The Washington Post’s Neely Tucker profiles June Marie Jeffries, an assistant U.S. attorney in the District of Columbia who for more than 20 years has prosecuted people who kill children. She could do anything she wants, the paper says, but she chooses child slayings, the thing nobody else wants to touch. Glenn Kirschner, chief of the homicide division, a man who looks at dead bodies as part of his trade: “I have a hard time looking at autopsy photos and hearing about the injuries inflicted on children. I’m chief of the division, but I wouldn’t want to pick up infant homicides. I’m not the best person for that. June is.”

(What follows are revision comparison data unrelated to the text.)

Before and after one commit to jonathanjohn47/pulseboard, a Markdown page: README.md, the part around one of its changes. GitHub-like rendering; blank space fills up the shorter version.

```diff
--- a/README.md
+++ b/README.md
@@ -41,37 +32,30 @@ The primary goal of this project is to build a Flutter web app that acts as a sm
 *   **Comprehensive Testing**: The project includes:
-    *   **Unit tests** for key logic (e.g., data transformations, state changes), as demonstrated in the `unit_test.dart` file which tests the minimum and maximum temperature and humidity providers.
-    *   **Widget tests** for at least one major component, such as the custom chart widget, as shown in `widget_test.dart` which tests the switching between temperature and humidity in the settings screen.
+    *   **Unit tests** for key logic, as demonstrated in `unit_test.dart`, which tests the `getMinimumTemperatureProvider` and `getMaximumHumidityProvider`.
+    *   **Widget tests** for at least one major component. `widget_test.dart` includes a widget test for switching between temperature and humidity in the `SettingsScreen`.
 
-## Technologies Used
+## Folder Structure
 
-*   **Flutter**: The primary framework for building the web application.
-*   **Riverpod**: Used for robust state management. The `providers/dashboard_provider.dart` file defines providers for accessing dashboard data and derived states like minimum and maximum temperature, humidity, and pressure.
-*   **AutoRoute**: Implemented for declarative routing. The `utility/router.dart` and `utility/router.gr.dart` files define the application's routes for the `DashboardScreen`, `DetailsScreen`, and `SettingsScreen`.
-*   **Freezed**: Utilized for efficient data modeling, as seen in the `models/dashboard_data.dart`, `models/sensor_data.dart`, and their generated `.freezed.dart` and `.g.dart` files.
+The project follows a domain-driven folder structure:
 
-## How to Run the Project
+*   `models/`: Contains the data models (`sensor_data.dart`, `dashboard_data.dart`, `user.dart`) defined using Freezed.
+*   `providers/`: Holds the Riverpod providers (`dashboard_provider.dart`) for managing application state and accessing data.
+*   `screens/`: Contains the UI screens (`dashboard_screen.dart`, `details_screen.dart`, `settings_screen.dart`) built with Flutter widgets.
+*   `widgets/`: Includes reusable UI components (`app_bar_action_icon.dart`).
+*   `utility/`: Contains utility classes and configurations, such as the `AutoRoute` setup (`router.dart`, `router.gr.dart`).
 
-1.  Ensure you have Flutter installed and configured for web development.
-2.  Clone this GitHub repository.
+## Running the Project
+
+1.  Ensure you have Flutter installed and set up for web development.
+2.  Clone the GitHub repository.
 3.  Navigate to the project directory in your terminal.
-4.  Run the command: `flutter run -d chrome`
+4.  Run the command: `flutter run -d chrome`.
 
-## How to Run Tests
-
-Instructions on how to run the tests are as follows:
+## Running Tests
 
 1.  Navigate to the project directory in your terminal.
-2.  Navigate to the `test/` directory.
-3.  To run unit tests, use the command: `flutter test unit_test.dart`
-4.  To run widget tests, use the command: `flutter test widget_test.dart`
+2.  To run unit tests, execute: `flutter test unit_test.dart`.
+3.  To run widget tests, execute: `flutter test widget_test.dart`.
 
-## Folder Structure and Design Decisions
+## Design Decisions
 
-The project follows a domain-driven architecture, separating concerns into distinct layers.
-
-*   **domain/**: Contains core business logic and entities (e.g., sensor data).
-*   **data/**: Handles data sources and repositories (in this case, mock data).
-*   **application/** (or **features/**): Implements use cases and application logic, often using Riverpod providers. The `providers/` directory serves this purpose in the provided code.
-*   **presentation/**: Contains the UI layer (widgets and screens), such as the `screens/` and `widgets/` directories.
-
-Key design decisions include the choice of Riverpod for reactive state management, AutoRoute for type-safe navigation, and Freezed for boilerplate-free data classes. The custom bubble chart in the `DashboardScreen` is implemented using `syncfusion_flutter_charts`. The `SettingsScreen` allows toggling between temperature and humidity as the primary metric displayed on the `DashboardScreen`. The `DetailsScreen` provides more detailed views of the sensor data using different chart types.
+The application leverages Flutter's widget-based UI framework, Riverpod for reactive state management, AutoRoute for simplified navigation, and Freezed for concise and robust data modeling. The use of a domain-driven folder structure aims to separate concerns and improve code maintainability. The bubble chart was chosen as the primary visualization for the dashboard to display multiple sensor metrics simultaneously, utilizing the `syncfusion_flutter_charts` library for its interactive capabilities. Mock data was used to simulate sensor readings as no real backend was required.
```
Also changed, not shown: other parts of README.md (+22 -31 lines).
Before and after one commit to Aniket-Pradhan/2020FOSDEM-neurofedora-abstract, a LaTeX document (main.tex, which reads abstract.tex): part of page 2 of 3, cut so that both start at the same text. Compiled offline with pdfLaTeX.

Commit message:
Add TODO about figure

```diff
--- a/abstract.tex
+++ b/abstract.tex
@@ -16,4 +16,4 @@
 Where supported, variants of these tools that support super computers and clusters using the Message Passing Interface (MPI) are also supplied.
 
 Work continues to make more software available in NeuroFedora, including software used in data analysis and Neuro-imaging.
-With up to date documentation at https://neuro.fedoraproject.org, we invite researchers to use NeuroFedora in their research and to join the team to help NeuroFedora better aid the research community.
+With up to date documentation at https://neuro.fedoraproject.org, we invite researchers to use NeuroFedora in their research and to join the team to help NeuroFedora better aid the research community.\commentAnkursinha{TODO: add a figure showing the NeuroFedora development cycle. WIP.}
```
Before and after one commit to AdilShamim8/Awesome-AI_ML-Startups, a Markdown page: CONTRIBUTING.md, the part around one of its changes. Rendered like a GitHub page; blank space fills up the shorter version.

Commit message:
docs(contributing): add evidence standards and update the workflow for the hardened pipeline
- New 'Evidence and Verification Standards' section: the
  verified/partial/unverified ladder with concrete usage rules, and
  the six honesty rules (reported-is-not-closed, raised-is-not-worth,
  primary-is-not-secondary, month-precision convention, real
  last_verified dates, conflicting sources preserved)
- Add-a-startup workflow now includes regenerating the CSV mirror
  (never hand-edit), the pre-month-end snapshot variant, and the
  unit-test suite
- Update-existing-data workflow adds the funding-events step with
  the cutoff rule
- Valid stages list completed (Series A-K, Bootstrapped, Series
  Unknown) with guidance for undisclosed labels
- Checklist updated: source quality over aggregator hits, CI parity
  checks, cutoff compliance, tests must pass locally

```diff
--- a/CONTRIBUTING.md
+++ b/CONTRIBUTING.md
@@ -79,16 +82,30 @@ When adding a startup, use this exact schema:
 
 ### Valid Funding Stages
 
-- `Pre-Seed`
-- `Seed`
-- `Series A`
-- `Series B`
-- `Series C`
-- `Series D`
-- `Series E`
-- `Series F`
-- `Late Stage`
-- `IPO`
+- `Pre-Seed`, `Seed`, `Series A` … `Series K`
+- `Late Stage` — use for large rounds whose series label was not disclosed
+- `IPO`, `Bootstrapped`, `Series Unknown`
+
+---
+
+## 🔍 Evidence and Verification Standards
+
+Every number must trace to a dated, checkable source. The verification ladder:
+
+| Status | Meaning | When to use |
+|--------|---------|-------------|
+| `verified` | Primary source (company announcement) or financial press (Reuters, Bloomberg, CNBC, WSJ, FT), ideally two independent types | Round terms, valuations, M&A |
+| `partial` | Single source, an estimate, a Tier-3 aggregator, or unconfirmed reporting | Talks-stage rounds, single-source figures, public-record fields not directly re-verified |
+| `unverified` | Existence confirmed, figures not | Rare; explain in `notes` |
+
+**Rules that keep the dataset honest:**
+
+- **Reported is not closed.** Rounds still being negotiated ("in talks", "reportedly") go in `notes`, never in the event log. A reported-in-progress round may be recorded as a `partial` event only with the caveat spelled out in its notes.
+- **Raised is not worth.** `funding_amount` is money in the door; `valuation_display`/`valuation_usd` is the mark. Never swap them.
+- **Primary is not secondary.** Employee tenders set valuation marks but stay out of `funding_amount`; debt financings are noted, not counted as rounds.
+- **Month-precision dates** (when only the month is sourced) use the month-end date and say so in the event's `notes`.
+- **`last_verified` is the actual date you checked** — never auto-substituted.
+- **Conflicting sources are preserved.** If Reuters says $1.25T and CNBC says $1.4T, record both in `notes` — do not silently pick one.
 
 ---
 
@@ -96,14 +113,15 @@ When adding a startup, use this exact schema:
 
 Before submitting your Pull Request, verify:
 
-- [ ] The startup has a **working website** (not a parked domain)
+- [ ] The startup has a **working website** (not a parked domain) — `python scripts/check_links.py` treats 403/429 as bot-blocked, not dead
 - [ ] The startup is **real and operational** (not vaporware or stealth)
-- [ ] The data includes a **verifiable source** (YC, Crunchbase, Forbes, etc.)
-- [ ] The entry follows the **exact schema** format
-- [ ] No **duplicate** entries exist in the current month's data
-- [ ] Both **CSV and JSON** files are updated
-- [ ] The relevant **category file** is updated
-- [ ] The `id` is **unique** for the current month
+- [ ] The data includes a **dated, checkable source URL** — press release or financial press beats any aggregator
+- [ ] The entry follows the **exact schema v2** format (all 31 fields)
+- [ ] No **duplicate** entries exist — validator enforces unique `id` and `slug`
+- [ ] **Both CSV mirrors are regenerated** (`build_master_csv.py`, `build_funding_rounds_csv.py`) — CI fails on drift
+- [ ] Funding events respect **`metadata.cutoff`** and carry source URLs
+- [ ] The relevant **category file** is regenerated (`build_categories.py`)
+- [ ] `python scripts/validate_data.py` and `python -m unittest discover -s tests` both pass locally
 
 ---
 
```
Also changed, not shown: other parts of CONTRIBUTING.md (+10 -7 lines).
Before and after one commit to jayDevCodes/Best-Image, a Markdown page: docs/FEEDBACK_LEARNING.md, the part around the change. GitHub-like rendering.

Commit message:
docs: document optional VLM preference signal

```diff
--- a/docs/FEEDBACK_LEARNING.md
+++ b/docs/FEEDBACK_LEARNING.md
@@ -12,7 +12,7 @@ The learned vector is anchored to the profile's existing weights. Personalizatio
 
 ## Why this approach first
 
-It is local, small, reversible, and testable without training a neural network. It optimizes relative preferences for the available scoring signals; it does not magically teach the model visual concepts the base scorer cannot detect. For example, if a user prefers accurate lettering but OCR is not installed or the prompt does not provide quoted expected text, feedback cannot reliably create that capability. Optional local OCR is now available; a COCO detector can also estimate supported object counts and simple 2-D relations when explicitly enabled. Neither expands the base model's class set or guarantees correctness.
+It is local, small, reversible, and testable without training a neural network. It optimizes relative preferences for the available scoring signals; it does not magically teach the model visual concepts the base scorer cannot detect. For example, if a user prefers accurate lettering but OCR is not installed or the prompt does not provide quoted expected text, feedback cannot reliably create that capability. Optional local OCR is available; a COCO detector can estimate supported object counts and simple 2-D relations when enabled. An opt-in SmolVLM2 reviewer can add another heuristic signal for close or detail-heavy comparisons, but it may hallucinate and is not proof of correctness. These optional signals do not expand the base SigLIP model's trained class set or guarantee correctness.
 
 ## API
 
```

Jeffries, 52, is a mother herself. “I don’t dream of dead children,” she writes in one e-mail. She says she doesn’t cry about “my victims.” She says her real fear is aging to the point where the only thing left in her memory banks will be “reliving autopsies that I attended 50 years earlier.” It’s a joke. Sort of.